### WORK REQUIRED
What lines in the records below include the word "padding"? Return each one.

### EXCERPTED RECORDS
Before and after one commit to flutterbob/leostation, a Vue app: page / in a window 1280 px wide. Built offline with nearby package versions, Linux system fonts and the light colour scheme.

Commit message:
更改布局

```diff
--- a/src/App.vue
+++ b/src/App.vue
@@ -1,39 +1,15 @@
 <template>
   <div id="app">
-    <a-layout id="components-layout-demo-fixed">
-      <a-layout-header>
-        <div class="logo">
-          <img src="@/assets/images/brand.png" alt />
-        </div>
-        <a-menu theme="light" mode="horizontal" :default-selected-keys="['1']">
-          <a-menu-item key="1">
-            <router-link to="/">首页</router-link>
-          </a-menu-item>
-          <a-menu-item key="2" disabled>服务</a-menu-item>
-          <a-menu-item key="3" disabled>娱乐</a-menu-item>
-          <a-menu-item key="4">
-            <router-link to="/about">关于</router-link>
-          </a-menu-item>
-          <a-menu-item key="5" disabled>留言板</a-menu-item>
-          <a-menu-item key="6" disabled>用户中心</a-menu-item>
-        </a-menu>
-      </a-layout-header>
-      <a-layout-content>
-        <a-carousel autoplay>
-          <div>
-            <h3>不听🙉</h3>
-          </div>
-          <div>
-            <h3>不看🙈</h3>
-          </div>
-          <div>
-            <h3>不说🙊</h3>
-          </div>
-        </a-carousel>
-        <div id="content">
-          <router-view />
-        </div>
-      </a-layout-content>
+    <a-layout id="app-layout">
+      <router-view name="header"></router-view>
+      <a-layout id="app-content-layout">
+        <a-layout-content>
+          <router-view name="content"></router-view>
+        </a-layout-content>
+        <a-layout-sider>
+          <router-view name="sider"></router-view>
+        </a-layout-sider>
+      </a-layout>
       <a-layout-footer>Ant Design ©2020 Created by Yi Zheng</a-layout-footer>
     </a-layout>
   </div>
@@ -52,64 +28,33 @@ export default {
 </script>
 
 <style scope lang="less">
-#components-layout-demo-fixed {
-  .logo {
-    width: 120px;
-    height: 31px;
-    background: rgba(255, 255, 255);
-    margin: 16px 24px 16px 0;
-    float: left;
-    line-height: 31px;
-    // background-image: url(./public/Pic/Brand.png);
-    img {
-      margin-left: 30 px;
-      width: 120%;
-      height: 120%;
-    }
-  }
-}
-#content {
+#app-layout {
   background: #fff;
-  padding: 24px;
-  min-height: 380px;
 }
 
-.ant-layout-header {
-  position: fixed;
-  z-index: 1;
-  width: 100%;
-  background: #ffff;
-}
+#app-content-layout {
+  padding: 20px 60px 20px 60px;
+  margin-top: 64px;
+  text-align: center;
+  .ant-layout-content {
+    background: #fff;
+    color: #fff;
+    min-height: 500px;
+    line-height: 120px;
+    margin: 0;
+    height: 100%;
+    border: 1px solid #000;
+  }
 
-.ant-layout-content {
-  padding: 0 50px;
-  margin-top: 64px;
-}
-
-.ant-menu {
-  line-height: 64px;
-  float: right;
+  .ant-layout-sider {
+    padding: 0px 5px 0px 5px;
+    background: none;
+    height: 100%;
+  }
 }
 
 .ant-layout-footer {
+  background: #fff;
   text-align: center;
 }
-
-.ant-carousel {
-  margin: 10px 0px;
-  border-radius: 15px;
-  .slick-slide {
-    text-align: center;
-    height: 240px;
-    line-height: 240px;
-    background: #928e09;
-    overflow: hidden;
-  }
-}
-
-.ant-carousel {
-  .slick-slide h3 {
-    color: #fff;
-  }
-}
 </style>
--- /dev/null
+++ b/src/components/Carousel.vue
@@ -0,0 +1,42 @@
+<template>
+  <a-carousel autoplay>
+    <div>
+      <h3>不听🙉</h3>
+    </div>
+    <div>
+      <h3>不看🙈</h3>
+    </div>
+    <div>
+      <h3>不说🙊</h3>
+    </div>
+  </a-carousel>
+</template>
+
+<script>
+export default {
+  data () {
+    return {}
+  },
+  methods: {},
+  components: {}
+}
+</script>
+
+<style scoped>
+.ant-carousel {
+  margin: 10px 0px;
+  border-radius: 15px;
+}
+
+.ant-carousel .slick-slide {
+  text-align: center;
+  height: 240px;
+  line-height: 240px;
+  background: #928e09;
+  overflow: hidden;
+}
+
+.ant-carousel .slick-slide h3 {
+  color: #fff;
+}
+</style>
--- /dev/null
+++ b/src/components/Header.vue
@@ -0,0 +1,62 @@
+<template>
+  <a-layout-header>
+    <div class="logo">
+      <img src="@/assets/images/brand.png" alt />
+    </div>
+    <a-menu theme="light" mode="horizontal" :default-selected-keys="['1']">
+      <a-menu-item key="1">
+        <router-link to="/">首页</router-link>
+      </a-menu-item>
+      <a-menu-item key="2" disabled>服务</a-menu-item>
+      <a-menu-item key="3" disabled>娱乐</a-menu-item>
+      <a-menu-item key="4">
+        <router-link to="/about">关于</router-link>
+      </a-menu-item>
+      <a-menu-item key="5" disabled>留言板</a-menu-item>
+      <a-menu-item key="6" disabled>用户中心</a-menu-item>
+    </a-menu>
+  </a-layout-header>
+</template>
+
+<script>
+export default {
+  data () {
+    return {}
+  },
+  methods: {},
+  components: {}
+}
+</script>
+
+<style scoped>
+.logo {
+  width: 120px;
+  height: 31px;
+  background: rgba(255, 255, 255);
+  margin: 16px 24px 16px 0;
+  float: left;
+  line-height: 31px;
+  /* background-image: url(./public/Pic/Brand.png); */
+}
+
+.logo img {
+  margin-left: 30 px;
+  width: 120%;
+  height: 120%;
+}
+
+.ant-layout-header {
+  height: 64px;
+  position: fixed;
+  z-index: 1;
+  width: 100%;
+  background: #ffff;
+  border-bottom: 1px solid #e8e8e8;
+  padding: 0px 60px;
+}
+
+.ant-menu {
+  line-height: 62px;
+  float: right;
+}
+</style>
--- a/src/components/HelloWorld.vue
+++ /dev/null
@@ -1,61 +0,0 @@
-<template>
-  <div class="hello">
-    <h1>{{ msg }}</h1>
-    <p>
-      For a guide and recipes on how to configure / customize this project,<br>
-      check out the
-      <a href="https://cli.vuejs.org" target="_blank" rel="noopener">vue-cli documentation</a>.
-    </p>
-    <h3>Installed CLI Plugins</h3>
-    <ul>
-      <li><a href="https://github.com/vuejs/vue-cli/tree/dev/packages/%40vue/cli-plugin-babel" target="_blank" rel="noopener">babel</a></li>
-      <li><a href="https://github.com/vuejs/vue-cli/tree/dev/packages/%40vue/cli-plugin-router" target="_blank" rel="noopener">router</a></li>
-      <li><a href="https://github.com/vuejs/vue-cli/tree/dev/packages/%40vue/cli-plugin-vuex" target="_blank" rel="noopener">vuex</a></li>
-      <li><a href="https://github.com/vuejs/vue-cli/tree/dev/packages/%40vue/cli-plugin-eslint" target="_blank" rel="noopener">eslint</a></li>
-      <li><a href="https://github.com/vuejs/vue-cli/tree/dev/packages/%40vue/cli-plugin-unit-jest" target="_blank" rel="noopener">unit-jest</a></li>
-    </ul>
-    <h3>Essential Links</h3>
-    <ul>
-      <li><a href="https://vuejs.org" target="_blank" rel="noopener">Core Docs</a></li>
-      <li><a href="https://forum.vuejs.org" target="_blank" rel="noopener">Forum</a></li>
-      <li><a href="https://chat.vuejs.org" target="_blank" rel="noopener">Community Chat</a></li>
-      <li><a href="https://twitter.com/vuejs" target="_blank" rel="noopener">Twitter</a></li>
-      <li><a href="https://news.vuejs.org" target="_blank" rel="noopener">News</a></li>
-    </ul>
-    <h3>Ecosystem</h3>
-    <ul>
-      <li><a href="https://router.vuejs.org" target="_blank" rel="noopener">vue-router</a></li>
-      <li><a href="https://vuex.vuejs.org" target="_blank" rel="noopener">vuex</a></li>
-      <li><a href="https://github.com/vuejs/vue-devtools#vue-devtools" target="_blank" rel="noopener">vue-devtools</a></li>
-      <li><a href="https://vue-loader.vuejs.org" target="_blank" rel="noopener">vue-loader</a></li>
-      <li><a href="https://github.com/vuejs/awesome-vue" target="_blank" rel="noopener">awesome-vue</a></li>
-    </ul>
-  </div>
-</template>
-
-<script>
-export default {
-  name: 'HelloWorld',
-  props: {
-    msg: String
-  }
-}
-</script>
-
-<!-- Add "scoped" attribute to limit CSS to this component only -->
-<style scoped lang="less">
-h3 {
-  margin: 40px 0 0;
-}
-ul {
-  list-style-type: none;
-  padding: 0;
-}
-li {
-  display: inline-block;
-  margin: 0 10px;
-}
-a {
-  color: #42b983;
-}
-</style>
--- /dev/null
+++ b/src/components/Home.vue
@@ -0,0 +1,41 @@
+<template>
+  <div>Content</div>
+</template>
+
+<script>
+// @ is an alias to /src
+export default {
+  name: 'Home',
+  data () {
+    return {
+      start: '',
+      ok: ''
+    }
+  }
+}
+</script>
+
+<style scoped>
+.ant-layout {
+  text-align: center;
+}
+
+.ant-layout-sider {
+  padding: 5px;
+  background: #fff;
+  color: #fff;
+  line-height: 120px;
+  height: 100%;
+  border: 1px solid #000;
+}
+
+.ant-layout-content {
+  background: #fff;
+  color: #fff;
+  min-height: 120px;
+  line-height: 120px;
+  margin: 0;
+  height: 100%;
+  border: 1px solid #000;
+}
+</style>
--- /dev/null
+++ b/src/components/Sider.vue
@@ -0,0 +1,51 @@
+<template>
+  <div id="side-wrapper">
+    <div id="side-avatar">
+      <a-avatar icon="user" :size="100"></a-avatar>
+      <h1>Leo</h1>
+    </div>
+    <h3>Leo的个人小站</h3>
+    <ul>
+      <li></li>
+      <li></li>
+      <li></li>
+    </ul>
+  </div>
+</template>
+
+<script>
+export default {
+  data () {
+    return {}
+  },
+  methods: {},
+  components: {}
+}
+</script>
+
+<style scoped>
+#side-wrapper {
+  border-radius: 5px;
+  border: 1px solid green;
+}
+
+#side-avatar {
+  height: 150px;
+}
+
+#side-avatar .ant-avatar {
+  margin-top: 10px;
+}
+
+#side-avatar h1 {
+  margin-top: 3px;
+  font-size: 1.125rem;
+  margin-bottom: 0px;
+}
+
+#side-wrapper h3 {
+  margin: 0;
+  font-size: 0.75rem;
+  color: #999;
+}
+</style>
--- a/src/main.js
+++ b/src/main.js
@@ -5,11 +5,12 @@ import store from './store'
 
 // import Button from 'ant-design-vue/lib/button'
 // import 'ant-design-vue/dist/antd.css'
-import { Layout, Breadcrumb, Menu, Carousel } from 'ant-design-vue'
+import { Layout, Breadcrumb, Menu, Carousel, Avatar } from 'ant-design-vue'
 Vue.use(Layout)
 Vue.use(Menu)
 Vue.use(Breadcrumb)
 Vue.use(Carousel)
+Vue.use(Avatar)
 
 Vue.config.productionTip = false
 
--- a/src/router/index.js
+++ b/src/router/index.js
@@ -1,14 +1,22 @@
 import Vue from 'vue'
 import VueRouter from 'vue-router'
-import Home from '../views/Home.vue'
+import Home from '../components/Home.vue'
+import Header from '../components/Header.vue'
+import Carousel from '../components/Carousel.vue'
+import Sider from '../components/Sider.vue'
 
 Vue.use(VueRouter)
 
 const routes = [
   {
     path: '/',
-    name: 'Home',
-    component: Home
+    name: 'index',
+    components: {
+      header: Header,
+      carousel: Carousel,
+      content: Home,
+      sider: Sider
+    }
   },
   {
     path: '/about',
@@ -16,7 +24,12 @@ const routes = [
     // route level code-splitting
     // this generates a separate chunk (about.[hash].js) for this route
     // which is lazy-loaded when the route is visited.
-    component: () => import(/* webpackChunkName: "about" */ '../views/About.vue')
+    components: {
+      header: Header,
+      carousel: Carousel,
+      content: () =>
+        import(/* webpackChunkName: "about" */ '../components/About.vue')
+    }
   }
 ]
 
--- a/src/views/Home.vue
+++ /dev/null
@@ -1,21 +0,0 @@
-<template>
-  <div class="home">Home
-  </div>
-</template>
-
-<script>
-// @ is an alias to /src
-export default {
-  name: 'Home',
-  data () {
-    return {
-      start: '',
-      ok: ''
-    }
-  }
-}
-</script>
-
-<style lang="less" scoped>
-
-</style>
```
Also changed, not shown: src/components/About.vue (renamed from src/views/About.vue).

### EXERCISE SOLUTION
-  padding: 24px;
+  padding: 20px 60px 20px 60px;
-  padding: 0 50px;
+    padding: 0px 5px 0px 5px;
+  padding: 0px 60px;
-  padding: 0;
+  padding: 5px;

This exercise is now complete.